There are material, practical, and interpersonal risks to revealing a disability – especially for those with less visible impairments, who may have the ability to keep it a secret instead.
Disability is socially stigmatizing.
People may think less of you if you identify as disabled, because they have negative views of disabilities themselves. This can include general discomfort and embarrassment, low expectations, and sometimes a very deep and intense fear of someday becoming disabled themselves.
Some people also think it’s bad to identify as disabled, a negative character trait. They may think that publicly and explicitly acknowledging your disability is a sign of weakness, an excuse for laziness, or a dishonest attempt to gain benefits and special advantages.
Given how pervasive harmful ableism still is, these are all more or less rational reasons to distance yourself from the idea of disability, even if you undeniably have one. But there are advantages to identifying as disabled as well.
You can’t get disability help if you don’t explain your disability.
To get protection or an individual accommodation under laws like the ADA, you usually have to say that you have some kind of a disability. To get government disability benefits like SSI or SSDI, you have to further and prove a qualifying disability, with exhaustive details and medical documentation. Even informally, with family and friends, if you need some kind of help to deal with your disability, at some point you will probably have to own the idea that you have one.

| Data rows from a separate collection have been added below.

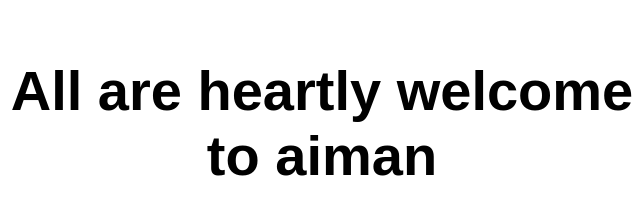
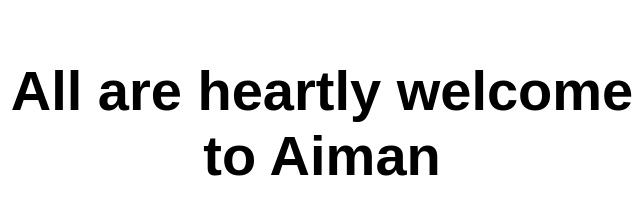
Before and after one commit to Raftha1234/nextgen2145, a website: page src/index.html in a window 1280 px wide. Shown: the full height of the page, 318-958 px from the left. Drawn offline with Linux system fonts and the light colour scheme.

Commit message:
Update index.html

```diff
--- a/src/index.html
+++ b/src/index.html
@@ -10,7 +10,7 @@
 
 <body>
   <main>
-    <h1>All are heartly welcome to aiman</h1>
+    <h1>All are heartly welcome to Aiman</h1>
   </main>
 </body>
 
```
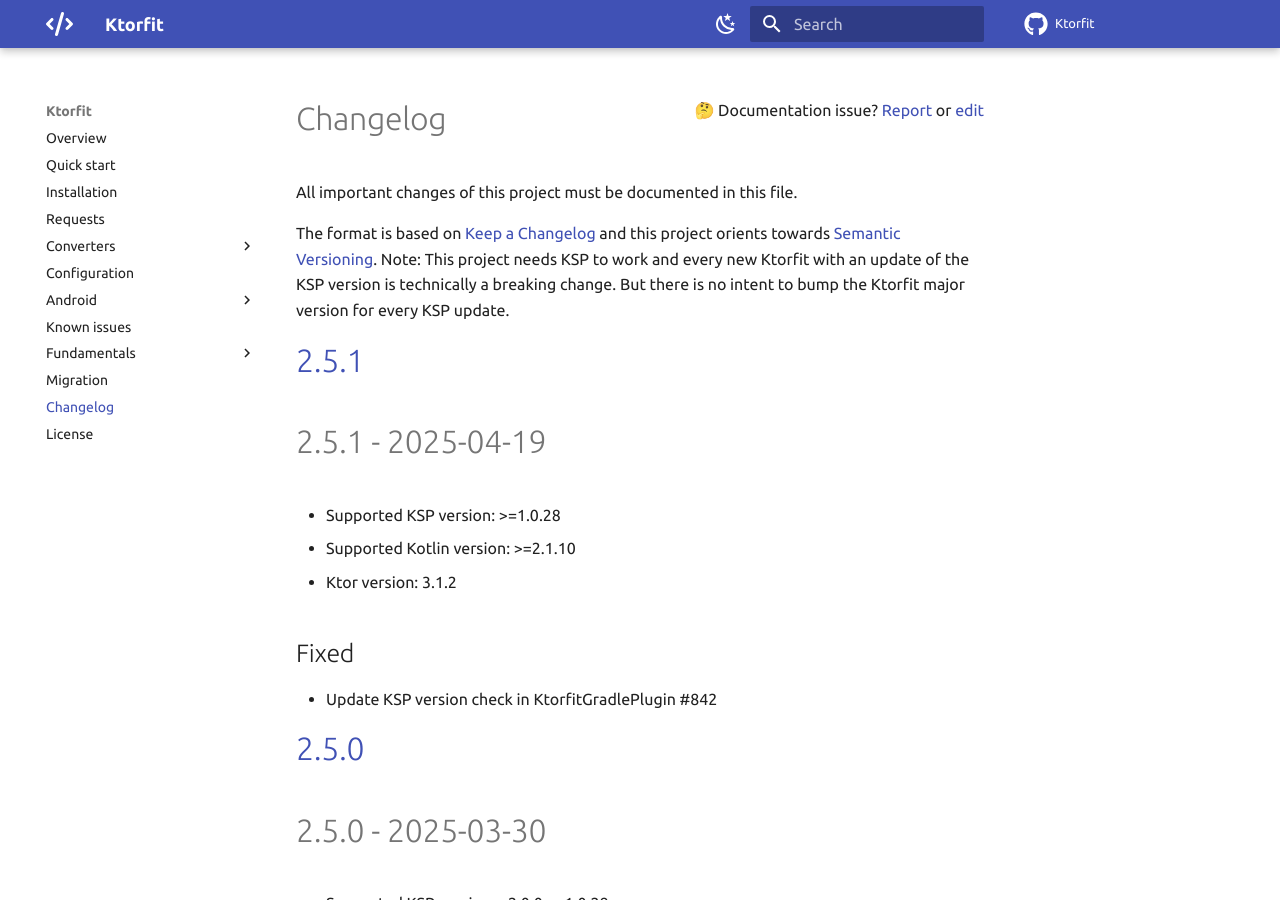
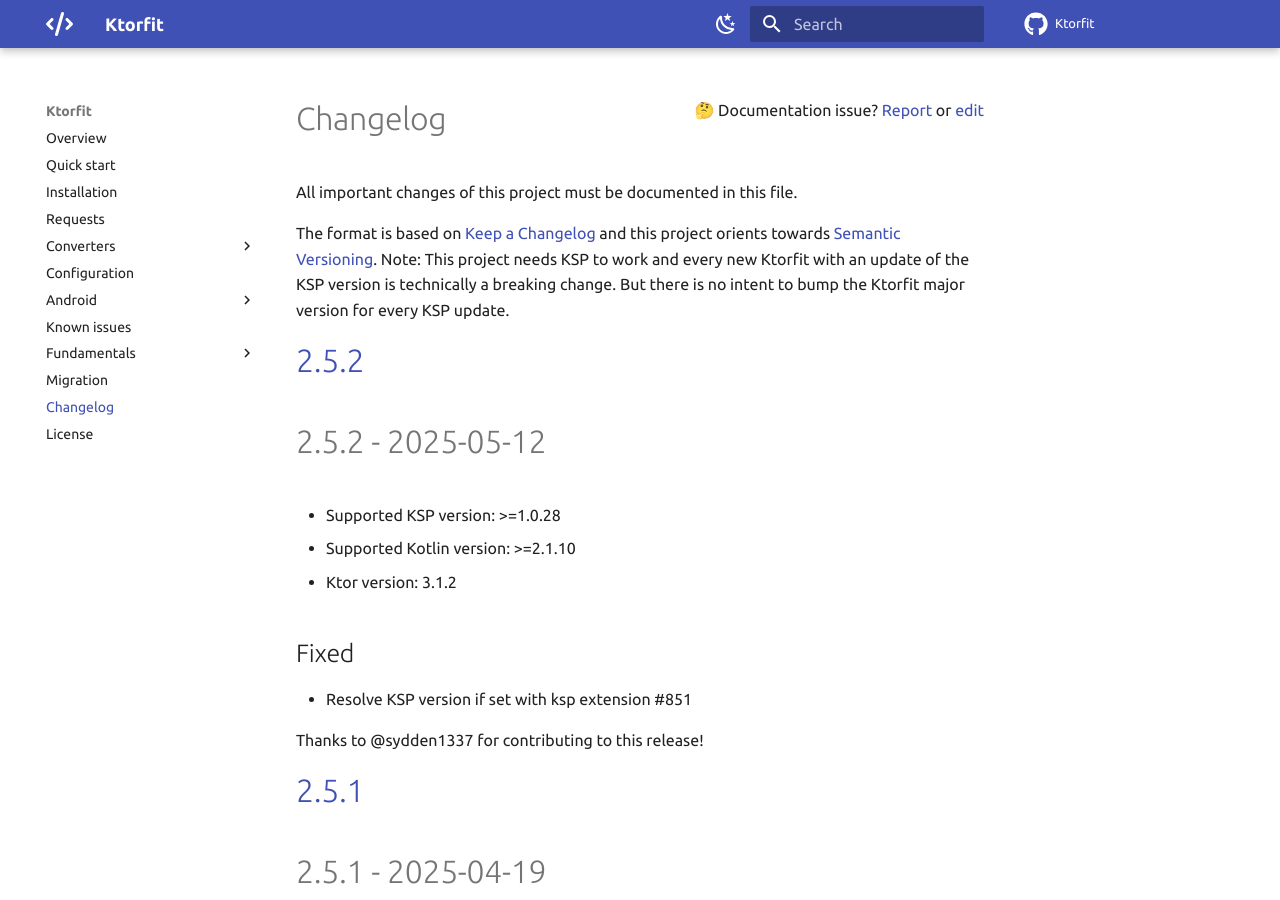
Before and after one commit to Foso/Ktorfit, an MkDocs documentation site: the page built from docs/CHANGELOG.md, in a window 1280 px wide and 900 px high. Built offline with MkDocs 1.6.1 and Material for MkDocs 9.7.7, drawn with Linux system fonts in a browser that asks for light colours; comment, search, counter and statistics services are not loaded.

```diff
--- a/docs/CHANGELOG.md
+++ b/docs/CHANGELOG.md
@@ -6,6 +6,20 @@
 and this project orients towards [Semantic Versioning](http://semver.org/spec/v2.0.0.html).
 Note: This project needs KSP to work and every new Ktorfit with an update of the KSP version is technically a breaking change.
 But there is no intent to bump the Ktorfit major version for every KSP update.
+
+# [2.5.2]()
+
+2.5.2 - 2025-05-12
+========================================
+* Supported KSP version: >=1.0.28
+* Supported Kotlin version: >=2.1.10
+* Ktor version: 3.1.2
+
+## Fixed
+-   Resolve KSP version if set with ksp extension #851
+
+Thanks to @sydden1337 for contributing to this release!
+
 
 # [2.5.1]()
 
```
Also changed, not shown: 2 other files.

Keeping your disability to yourself or denying its reality is your right. But asserting that right can cut you off from important opportunities and other rights you may need to assert. For better or worse, decisively identifying as disabled can open doors that are otherwise closed to people with disabilities. In some situations it can even be essential to survival.
Disability communities can be a source of help and support.
One of the most common ways people with disabilities avoid identifying as disabled is to deliberately steer clear of associating with other disabled people. But connecting and sharing experiences with at least some other disabled people can be helpful and enormously rewarding.
Connecting with disability nonprofits, like your local Center for Independent Living, or national organizations like the American Association of People with Disabilities can also provide opportunities to team up and work for substantive changes to make life better for people with disabilities. And social media also offers tremendous opportunities to connect personally, trade advice and support, and contribute to disability activism.
Distancing yourself from other disabled people may seem like a good way to overcome disability and achieve mainstream inclusion. But cutting yourself off from fellow disabled people comes at a cost.
Clearly identifying as disabled can be a relief.
Struggling to ignore, overcome, or reject a disability you deal with every day will sooner or later create unsustainable inner conflicts. Most disabled people eventually come to realize that identifying as disabled doesn’t have to completely define you. Disability is only part of you, even if it’s an important part of you. Living with disability and ableism is hard enough without also fighting the very idea of disability itself, while your disabilities continue to intrude in your everyday life. Embracing your disability can be an important step towards feeling truly comfortable and at peace with yourself.
Whether your instincts lead you to distance yourself from disability or embrace it, the choice is and always should be fundamentally yours. It’s also essential for non-disabled people to understand and respect the different ways people with disabilities choose to present themselves.